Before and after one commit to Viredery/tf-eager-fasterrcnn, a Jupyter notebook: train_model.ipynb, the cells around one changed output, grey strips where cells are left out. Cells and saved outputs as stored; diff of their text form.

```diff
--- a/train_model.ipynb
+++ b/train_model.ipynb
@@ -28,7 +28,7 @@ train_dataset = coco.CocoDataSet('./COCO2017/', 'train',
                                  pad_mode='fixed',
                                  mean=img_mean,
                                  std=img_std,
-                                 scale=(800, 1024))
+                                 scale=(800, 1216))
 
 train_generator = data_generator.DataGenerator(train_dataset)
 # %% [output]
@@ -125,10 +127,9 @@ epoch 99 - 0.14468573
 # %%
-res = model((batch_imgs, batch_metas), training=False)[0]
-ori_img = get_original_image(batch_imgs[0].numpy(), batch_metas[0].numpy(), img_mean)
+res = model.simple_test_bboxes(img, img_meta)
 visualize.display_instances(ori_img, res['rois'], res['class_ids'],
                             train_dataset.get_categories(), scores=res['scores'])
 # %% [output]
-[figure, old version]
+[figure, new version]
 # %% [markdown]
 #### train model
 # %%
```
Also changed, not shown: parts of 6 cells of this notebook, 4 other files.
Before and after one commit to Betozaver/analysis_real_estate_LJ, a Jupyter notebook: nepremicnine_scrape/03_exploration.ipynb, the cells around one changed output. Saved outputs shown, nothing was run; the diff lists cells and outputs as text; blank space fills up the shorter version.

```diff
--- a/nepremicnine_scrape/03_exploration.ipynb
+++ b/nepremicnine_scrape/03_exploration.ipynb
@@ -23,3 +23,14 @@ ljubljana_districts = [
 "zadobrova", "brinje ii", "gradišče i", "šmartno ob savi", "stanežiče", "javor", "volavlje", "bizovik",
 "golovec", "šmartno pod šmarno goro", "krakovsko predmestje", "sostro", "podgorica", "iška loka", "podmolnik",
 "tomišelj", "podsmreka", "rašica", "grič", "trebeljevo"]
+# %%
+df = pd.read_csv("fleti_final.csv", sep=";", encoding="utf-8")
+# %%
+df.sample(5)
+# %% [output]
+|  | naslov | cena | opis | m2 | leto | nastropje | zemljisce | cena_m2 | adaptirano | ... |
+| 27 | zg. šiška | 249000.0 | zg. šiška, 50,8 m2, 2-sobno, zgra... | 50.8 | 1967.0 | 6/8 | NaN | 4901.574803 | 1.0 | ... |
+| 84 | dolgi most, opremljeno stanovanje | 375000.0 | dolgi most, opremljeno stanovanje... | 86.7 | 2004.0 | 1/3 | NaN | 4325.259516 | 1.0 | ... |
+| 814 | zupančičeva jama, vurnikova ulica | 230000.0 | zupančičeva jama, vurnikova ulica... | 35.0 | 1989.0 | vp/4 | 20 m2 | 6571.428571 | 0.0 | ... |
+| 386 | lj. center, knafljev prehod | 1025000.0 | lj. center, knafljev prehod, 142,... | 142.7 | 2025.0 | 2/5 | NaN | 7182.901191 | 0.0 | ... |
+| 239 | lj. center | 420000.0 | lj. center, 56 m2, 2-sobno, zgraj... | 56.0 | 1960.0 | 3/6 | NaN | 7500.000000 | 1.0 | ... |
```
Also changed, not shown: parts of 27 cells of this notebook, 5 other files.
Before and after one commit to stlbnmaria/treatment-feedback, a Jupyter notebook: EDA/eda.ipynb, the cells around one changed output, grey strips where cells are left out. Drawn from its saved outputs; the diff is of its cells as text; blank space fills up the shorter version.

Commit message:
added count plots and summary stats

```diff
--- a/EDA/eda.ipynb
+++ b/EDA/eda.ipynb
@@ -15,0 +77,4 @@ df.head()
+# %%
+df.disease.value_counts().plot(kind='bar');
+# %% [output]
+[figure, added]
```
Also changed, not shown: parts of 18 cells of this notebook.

** Exercise aim **
Write out each entry again, word for word.

** Written response **
Before and after one commit to Viredery/tf-eager-fasterrcnn, a Jupyter notebook: train_model.ipynb, the cells around one changed output, grey strips where cells are left out. Cells and saved outputs as stored; diff of their text form.

```diff
--- a/train_model.ipynb
+++ b/train_model.ipynb
@@ -28,7 +28,7 @@ train_dataset = coco.CocoDataSet('./COCO2017/', 'train',
                                  pad_mode='fixed',
                                  mean=img_mean,
                                  std=img_std,
-                                 scale=(800, 1024))
+                                 scale=(800, 1216))
 
 train_generator = data_generator.DataGenerator(train_dataset)
 # %% [output]
@@ -125,10 +127,9 @@ epoch 99 - 0.14468573
 # %%
-res = model((batch_imgs, batch_metas), training=False)[0]
-ori_img = get_original_image(batch_imgs[0].numpy(), batch_metas[0].numpy(), img_mean)
+res = model.simple_test_bboxes(img, img_meta)
 visualize.display_instances(ori_img, res['rois'], res['class_ids'],
                             train_dataset.get_categories(), scores=res['scores'])
 # %% [output]
-[figure, old version]
+[figure, new version]
 # %% [markdown]
 #### train model
 # %%
```
Also changed, not shown: parts of 6 cells of this notebook, 4 other files.
Before and after one commit to Betozaver/analysis_real_estate_LJ, a Jupyter notebook: nepremicnine_scrape/03_exploration.ipynb, the cells around one changed output. Saved outputs shown, nothing was run; the diff lists cells and outputs as text; blank space fills up the shorter version.

```diff
--- a/nepremicnine_scrape/03_exploration.ipynb
+++ b/nepremicnine_scrape/03_exploration.ipynb
@@ -23,3 +23,14 @@ ljubljana_districts = [
 "zadobrova", "brinje ii", "gradišče i", "šmartno ob savi", "stanežiče", "javor", "volavlje", "bizovik",
 "golovec", "šmartno pod šmarno goro", "krakovsko predmestje", "sostro", "podgorica", "iška loka", "podmolnik",
 "tomišelj", "podsmreka", "rašica", "grič", "trebeljevo"]
+# %%
+df = pd.read_csv("fleti_final.csv", sep=";", encoding="utf-8")
+# %%
+df.sample(5)
+# %% [output]
+|  | naslov | cena | opis | m2 | leto | nastropje | zemljisce | cena_m2 | adaptirano | ... |
+| 27 | zg. šiška | 249000.0 | zg. šiška, 50,8 m2, 2-sobno, zgra... | 50.8 | 1967.0 | 6/8 | NaN | 4901.574803 | 1.0 | ... |
+| 84 | dolgi most, opremljeno stanovanje | 375000.0 | dolgi most, opremljeno stanovanje... | 86.7 | 2004.0 | 1/3 | NaN | 4325.259516 | 1.0 | ... |
+| 814 | zupančičeva jama, vurnikova ulica | 230000.0 | zupančičeva jama, vurnikova ulica... | 35.0 | 1989.0 | vp/4 | 20 m2 | 6571.428571 | 0.0 | ... |
+| 386 | lj. center, knafljev prehod | 1025000.0 | lj. center, knafljev prehod, 142,... | 142.7 | 2025.0 | 2/5 | NaN | 7182.901191 | 0.0 | ... |
+| 239 | lj. center | 420000.0 | lj. center, 56 m2, 2-sobno, zgraj... | 56.0 | 1960.0 | 3/6 | NaN | 7500.000000 | 1.0 | ... |
```
Also changed, not shown: parts of 27 cells of this notebook, 5 other files.
Before and after one commit to stlbnmaria/treatment-feedback, a Jupyter notebook: EDA/eda.ipynb, the cells around one changed output, grey strips where cells are left out. Drawn from its saved outputs; the diff is of its cells as text; blank space fills up the shorter version.

Commit message:
added count plots and summary stats

```diff
--- a/EDA/eda.ipynb
+++ b/EDA/eda.ipynb
@@ -15,0 +77,4 @@ df.head()
+# %%
+df.disease.value_counts().plot(kind='bar');
+# %% [output]
+[figure, added]
```
Also changed, not shown: parts of 18 cells of this notebook.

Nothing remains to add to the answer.